-- DATA LISTING follows --

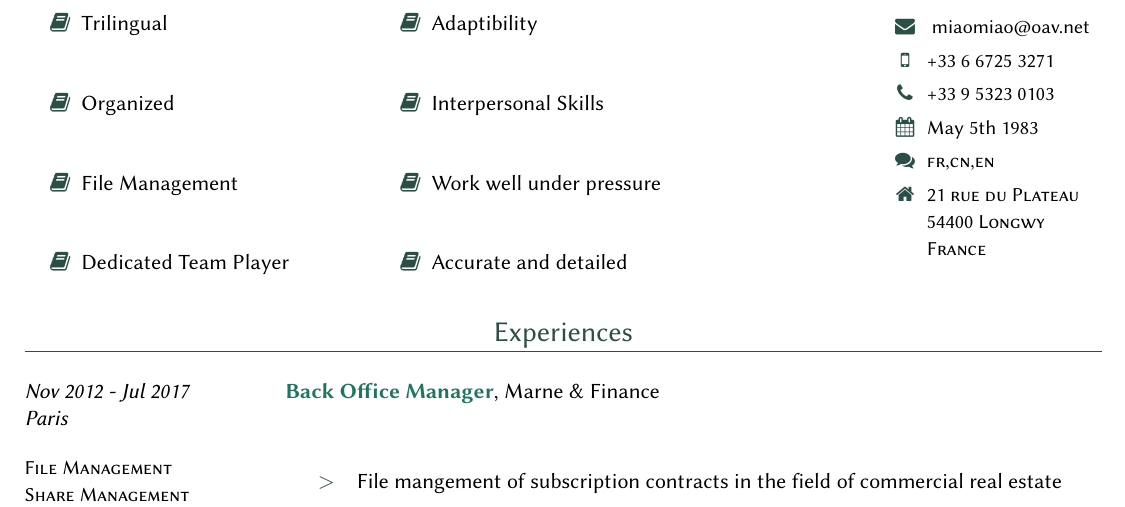
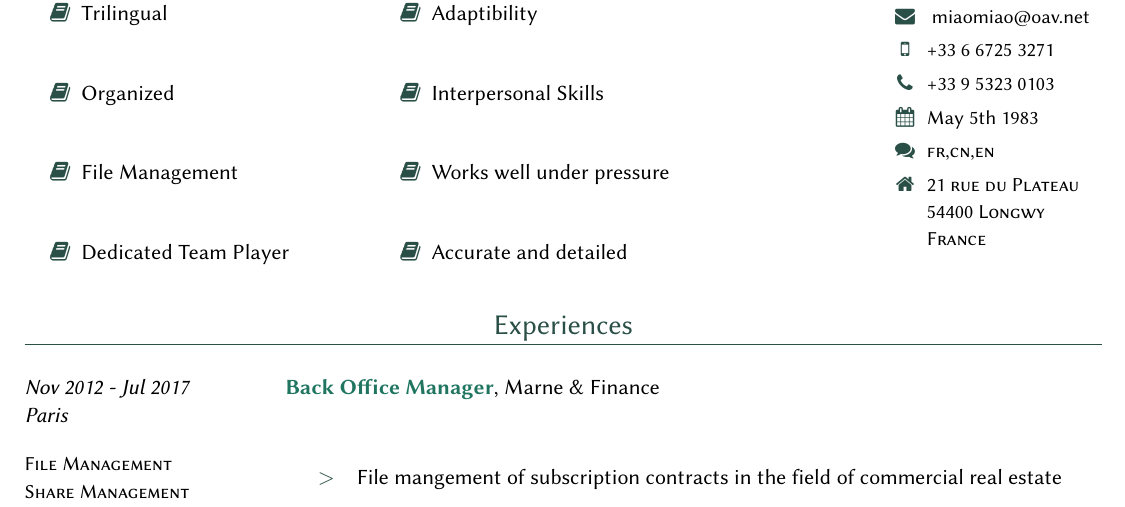
Before and after one commit to xbeaudouin/cv, a LaTeX document (miaomiao/mbeaudouin-sharp.tex): part of page 1 of 2, cut so that both start at the same text. Compiled offline with XeLaTeX; a LaTeX package or settings file that is missing is left out.

Commit message:
Final CV

```diff
--- a/miaomiao/mbeaudouin-sharp.tex
+++ b/miaomiao/mbeaudouin-sharp.tex
@@ -16,7 +16,7 @@
 \lastname{Beaudouin}
 % \quote{\itshape ``En France, on exhibe des farceurs \'{e}trangers, et \`{a} l'\'{e}tranger, des farceurs fran\c cais~!''}
 
-% \cvpicture{./samplepic.jpg}
+\cvpicture{./mb.jpg}
 % Add up to 10 assets (0 to 9)
 \setcvasset[0]{Trilingual}
 \setcvasset[1]{Organized}
@@ -24,7 +24,7 @@
 \setcvasset[3]{Dedicated Team Player}
 \setcvasset[4]{Adaptibility}
 \setcvasset[5]{Interpersonal Skills}
-\setcvasset[6]{Work well under pressure}
+\setcvasset[6]{Works well under pressure}
 \setcvasset[7]{Accurate and detailed}
 %\setcvasset[2]{team player and autonomous}
 %\setcvasset[3]{enthusiast}
```
Also changed, not shown: miaomiao/mbeaudouin.pdf (added).
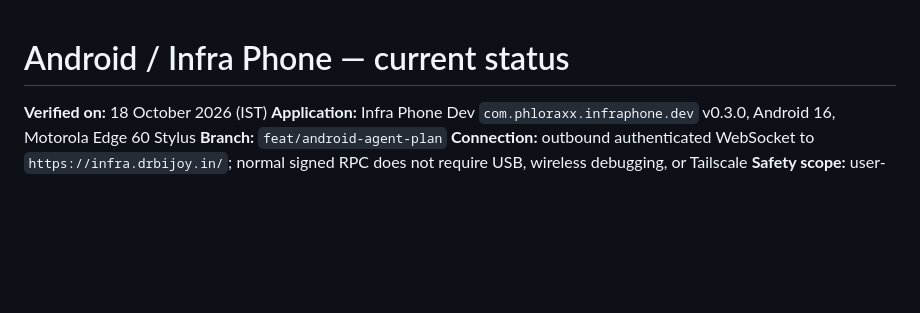
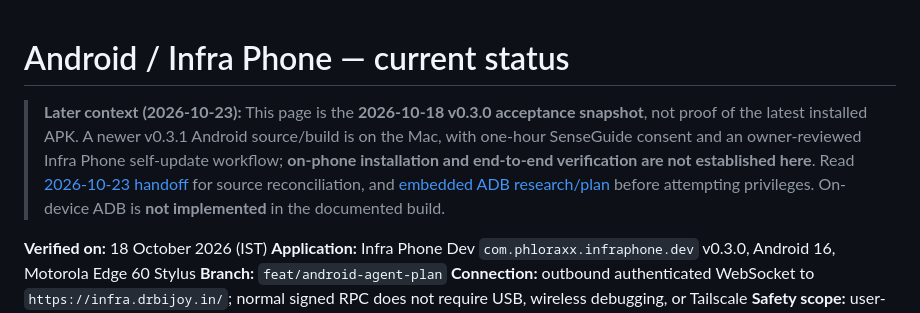
Before and after one commit to Phloraxx/infra-mcp, a Markdown page: docs/ANDROID_CURRENT_STATUS.md, the part around the change. Drawn GitHub-style; blank space fills up the shorter version.

Commit message:
docs(android): clarify dated v0.3 baseline and v0.3.1 pending status

```diff
--- a/docs/ANDROID_CURRENT_STATUS.md
+++ b/docs/ANDROID_CURRENT_STATUS.md
@@ -1,4 +1,6 @@
 # Android / Infra Phone — current status
+
+> **Later context (2026-10-23):** This page is the **2026-10-18 v0.3.0 acceptance snapshot**, not proof of the latest installed APK. A newer v0.3.1 Android source/build is on the Mac, with one-hour SenseGuide consent and an owner-reviewed Infra Phone self-update workflow; **on-phone installation and end-to-end verification are not established here**. Read [2026-10-23 handoff](ANDROID_HANDOFF_2026-10-23.md) for source reconciliation, and [embedded ADB research/plan](ANDROID_ADB_RESEARCH_AND_PLAN.md) before attempting privileges. On-device ADB is **not implemented** in the documented build.
 
 **Verified on:** 18 October 2026 (IST)
 **Application:** Infra Phone Dev `com.phloraxx.infraphone.dev` v0.3.0, Android 16, Motorola Edge 60 Stylus
```
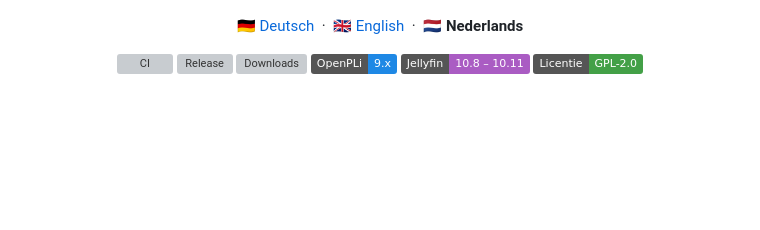
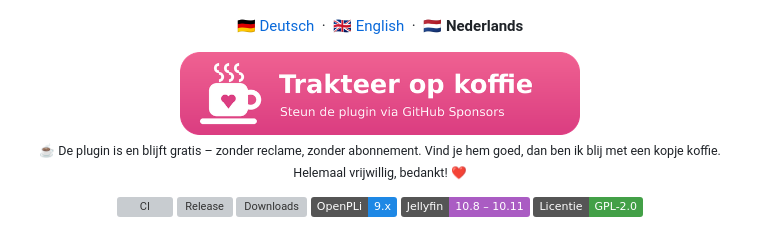
Before and after one commit to xionix3/jellyfine2, a Markdown page: README.nl.md, the part around the change. Drawn GitHub-style; pictures changed too: docs/sponsor.nl.png (added); badges without logos; blank space fills up the shorter version; grey boxes are pictures that could not be loaded.

Commit message:
docs: coffee/sponsor button in all READMEs, FUNDING.yml
Co-Authored-By: Claude Opus 5.5 <noreply@anthropic.com>
Claude-Session: https://claude.ai/code/session_018mesTSLpu95RWjAYi2qq2X

```diff
--- a/README.nl.md
+++ b/README.nl.md
@@ -4,6 +4,11 @@
 
 <p align="center">
   <a href="README.md">🇩🇪 Deutsch</a> &nbsp;·&nbsp; <a href="README.en.md">🇬🇧 English</a> &nbsp;·&nbsp; <b>🇳🇱 Nederlands</b>
+</p>
+
+<p align="center">
+  <a href="https://github.com/sponsors/xionix3"><img src="docs/sponsor.nl.png" alt="☕ Trakteer op koffie via GitHub Sponsors" width="400"></a><br>
+  <sub>☕ De plugin is en blijft gratis – zonder reclame, zonder abonnement. Vind je hem goed, dan ben ik blij met een kopje koffie. Helemaal vrijwillig, bedankt! ❤</sub>
 </p>
 
 <p align="center">
```
Also changed, not shown: README.en.md (+5 -0 lines), README.md (+5 -0 lines), docs/sponsor.en.png (added), 2 other files.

-- DATA LISTING concluded --

● **EXERCISE DESCRIPTION**
All entries must be output exactly as they stand, and every picture must be left out.

● **YOUR RESPONSE**
Before and after one commit to xbeaudouin/cv, a LaTeX document (miaomiao/mbeaudouin-sharp.tex): part of page 1 of 2, cut so that both start at the same text. Compiled offline with XeLaTeX; a LaTeX package or settings file that is missing is left out.

Commit message:
Final CV

```diff
--- a/miaomiao/mbeaudouin-sharp.tex
+++ b/miaomiao/mbeaudouin-sharp.tex
@@ -16,7 +16,7 @@
 \lastname{Beaudouin}
 % \quote{\itshape ``En France, on exhibe des farceurs \'{e}trangers, et \`{a} l'\'{e}tranger, des farceurs fran\c cais~!''}
 
-% \cvpicture{./samplepic.jpg}
+\cvpicture{./mb.jpg}
 % Add up to 10 assets (0 to 9)
 \setcvasset[0]{Trilingual}
 \setcvasset[1]{Organized}
@@ -24,7 +24,7 @@
 \setcvasset[3]{Dedicated Team Player}
 \setcvasset[4]{Adaptibility}
 \setcvasset[5]{Interpersonal Skills}
-\setcvasset[6]{Work well under pressure}
+\setcvasset[6]{Works well under pressure}
 \setcvasset[7]{Accurate and detailed}
 %\setcvasset[2]{team player and autonomous}
 %\setcvasset[3]{enthusiast}
```
Also changed, not shown: miaomiao/mbeaudouin.pdf (added).
Before and after one commit to Phloraxx/infra-mcp, a Markdown page: docs/ANDROID_CURRENT_STATUS.md, the part around the change. Drawn GitHub-style; blank space fills up the shorter version.

Commit message:
docs(android): clarify dated v0.3 baseline and v0.3.1 pending status

```diff
--- a/docs/ANDROID_CURRENT_STATUS.md
+++ b/docs/ANDROID_CURRENT_STATUS.md
@@ -1,4 +1,6 @@
 # Android / Infra Phone — current status
+
+> **Later context (2026-10-23):** This page is the **2026-10-18 v0.3.0 acceptance snapshot**, not proof of the latest installed APK. A newer v0.3.1 Android source/build is on the Mac, with one-hour SenseGuide consent and an owner-reviewed Infra Phone self-update workflow; **on-phone installation and end-to-end verification are not established here**. Read [2026-10-23 handoff](ANDROID_HANDOFF_2026-10-23.md) for source reconciliation, and [embedded ADB research/plan](ANDROID_ADB_RESEARCH_AND_PLAN.md) before attempting privileges. On-device ADB is **not implemented** in the documented build.
 
 **Verified on:** 18 October 2026 (IST)
 **Application:** Infra Phone Dev `com.phloraxx.infraphone.dev` v0.3.0, Android 16, Motorola Edge 60 Stylus
```
Before and after one commit to xionix3/jellyfine2, a Markdown page: README.nl.md, the part around the change. Drawn GitHub-style; pictures changed too: docs/sponsor.nl.png (added); badges without logos; blank space fills up the shorter version; grey boxes are pictures that could not be loaded.

Commit message:
docs: coffee/sponsor button in all READMEs, FUNDING.yml
Co-Authored-By: Claude Opus 5.5 <noreply@anthropic.com>
Claude-Session: https://claude.ai/code/session_018mesTSLpu95RWjAYi2qq2X

```diff
--- a/README.nl.md
+++ b/README.nl.md
@@ -4,6 +4,11 @@
 
 <p align="center">
   <a href="README.md">🇩🇪 Deutsch</a> &nbsp;·&nbsp; <a href="README.en.md">🇬🇧 English</a> &nbsp;·&nbsp; <b>🇳🇱 Nederlands</b>
+</p>
+
+<p align="center">
+  <a href="https://github.com/sponsors/xionix3"><img src="docs/sponsor.nl.png" alt="☕ Trakteer op koffie via GitHub Sponsors" width="400"></a><br>
+  <sub>☕ De plugin is en blijft gratis – zonder reclame, zonder abonnement. Vind je hem goed, dan ben ik blij met een kopje koffie. Helemaal vrijwillig, bedankt! ❤</sub>
 </p>
 
 <p align="center">
```
Also changed, not shown: README.en.md (+5 -0 lines), README.md (+5 -0 lines), docs/sponsor.en.png (added), 2 other files.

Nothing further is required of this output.